Substituting Equation (6) in (2) we get, $$C=\frac{(1-\theta) z K^{\theta}}{(h \beta-1)^{\theta}} \beta^{\theta-1}\tag{7}$$

Substituting Equation (7) in (5)

$$Y=\frac{c}{1-\lambda}=\frac{w}{\beta(1-\lambda)}=\frac{(1-\theta) z K^{\theta} \beta^{\theta-1}}{(h \beta-1)^{\theta}(1-\lambda)} \tag{8}$$

Employment $$N^{s}$$ and leisure are given by Equation (3) and (4).

Now, by making some changes we can get simpler expressions which lead to easier Comparative statics for C,Y, w, N, l with respect to $$\beta$$.

I call this Method 2:

Substitute equation 5A in equation 2:

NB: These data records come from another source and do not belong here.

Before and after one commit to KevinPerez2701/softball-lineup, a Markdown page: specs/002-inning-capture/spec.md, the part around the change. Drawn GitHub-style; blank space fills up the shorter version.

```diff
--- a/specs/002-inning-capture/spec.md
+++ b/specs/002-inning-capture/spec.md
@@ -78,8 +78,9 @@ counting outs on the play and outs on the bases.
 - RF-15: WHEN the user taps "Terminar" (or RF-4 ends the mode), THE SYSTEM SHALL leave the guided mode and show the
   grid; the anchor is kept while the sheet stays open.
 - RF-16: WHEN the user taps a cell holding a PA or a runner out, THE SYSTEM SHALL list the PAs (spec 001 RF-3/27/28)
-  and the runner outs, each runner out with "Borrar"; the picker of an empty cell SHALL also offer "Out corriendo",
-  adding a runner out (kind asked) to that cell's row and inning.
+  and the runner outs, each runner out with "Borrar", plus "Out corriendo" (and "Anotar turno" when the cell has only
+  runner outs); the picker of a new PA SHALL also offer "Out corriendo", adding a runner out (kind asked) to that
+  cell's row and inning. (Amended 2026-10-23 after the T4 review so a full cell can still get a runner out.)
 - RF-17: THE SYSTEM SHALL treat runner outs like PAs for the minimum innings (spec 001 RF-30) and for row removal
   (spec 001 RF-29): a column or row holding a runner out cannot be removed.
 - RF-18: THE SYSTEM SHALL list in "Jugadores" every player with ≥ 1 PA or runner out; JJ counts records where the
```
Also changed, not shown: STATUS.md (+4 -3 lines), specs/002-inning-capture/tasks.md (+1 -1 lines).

$$\beta Y(1-\lambda)=w \tag{9}$$ Equating Equation (9) and (1) we get:(Equation 10)

$$N^{s}= \frac{(1-\theta)}{\beta(1-\lambda)} \tag{10}$$

Substituting Equation (10) in (1):

$$w=(1-\theta)zK^{\theta}\left(\frac{\beta(1-\lambda)}{1-\theta}\right)^{\theta}$$

It is clear to see we will get extremely different expressions for C, Y and leisure, l from here.

Confession: This was my teacher's method. And from this method, he did some comparative static analysis which went all over my head!

How to reconcile both methods? How can we do comparative statics? from which method would be easier?

Can we do graphical analysis from any method? That is draw the labor demand and labor supply curves?

• by the way you can number equations by using \tag{#} (where # is the number/letter/symbol you want to assign to the eq) – 1muflon1 Jan 26 at 13:17
• @1muflon1 I am not getting a reply. It has been a lot many days. Don't have enough points to put a bounty. Do you have any ideas on how to proceed now? – Karan Kumar Feb 2 at 7:23
• unanswered questions get automatically put at the beginning active question every once in a while - so it won’t just stay buried. However, if you want to bring more attention to the question then just try answer some unanswered questions you can - minimum bounty is 50 points. You just need 31 points - any upvote on answer gives you 10 points and if your answer is accepted by user you get another 15 so if you can find two answers you can answer well enough that they get accepted you will have enough points. If you will make even 1 good answer you will get enough points from other users – 1muflon1 Feb 2 at 10:59